WORK INSTRUCTION
Look through the listing below, and wherever a line has the string "path", copy it.

SUPPLIED INFORMATION

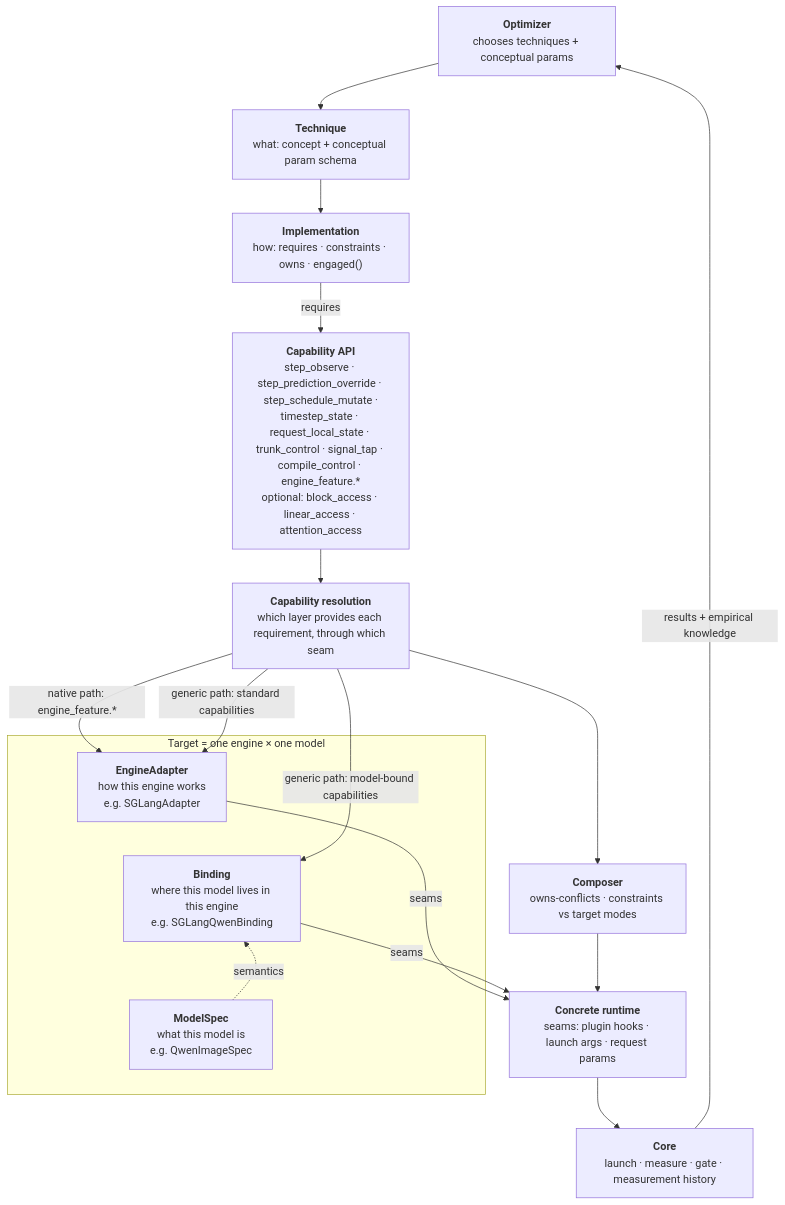
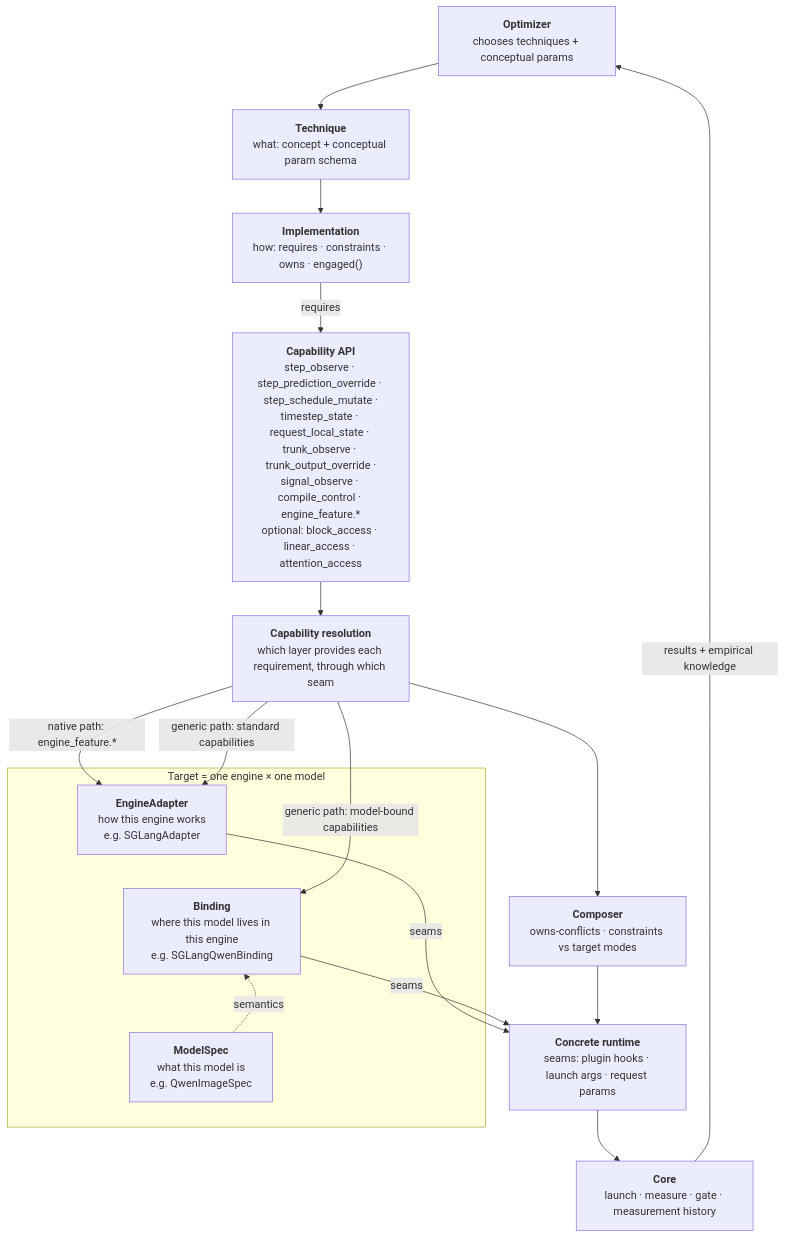
Before and after one commit to fractalyze/optimizer: the diagram in docs/architecture.md, drawn with Mermaid. The commit also changed other lines of this file and 6 other files, not shown here.

First line of the commit message:
docs: record that trunk control needs a binding and a compile mode

````diff
--- a/docs/architecture.md
+++ b/docs/architecture.md
@@ -30,27 +31,27 @@
 ```mermaid
 flowchart TB
     OPT["<b>Optimizer</b><br/>chooses techniques + conceptual params"]
     TEC["<b>Technique</b><br/>what: concept + conceptual param schema"]
     IMP["<b>Implementation</b><br/>how: requires · constraints · owns · engaged()"]
-    CAP["<b>Capability API</b><br/>step_observe · step_prediction_override · step_schedule_mutate ·<br/>timestep_state · request_local_state · trunk_control · signal_tap · compile_control · engine_feature.*<br/>optional: block_access · linear_access · attention_access"]
+    CAP["<b>Capability API</b><br/>step_observe · step_prediction_override · step_schedule_mutate ·<br/>timestep_state · request_local_state · trunk_observe · trunk_output_override ·<br/>signal_observe · compile_control · engine_feature.*<br/>optional: block_access · linear_access · attention_access"]
     RES["<b>Capability resolution</b><br/>which layer provides each requirement, through which seam"]
     subgraph TGT["Target = one engine × one model"]
         EA["<b>EngineAdapter</b><br/>how this engine works<br/>e.g. SGLangAdapter"]
         BD["<b>Binding</b><br/>where this model lives in this engine<br/>e.g. SGLangQwenBinding"]
         MS["<b>ModelSpec</b><br/>what this model is<br/>e.g. QwenImageSpec"]
         EA ~~~ BD ~~~ MS
     end
     COMP["<b>Composer</b><br/>owns-conflicts · constraints vs target modes"]
     RT["<b>Concrete runtime</b><br/>seams: plugin hooks · launch args · request params"]
     CORE["<b>Core</b><br/>launch · measure · gate · measurement history"]
 
     OPT --> TEC --> IMP -- requires --> CAP --> RES
     RES -- "native path: engine_feature.*" --> EA
     RES -- "generic path: standard capabilities" --> EA
     RES -- "generic path: model-bound capabilities" --> BD
     MS -. semantics .-> BD
     RES --> COMP --> RT
     EA -- seams --> RT
     BD -- seams --> RT
     RT --> CORE -- "results + empirical knowledge" --> OPT
 ```
````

REPLY
     RES -- "native path: engine_feature.*" --> EA
     RES -- "generic path: standard capabilities" --> EA
     RES -- "generic path: model-bound capabilities" --> BD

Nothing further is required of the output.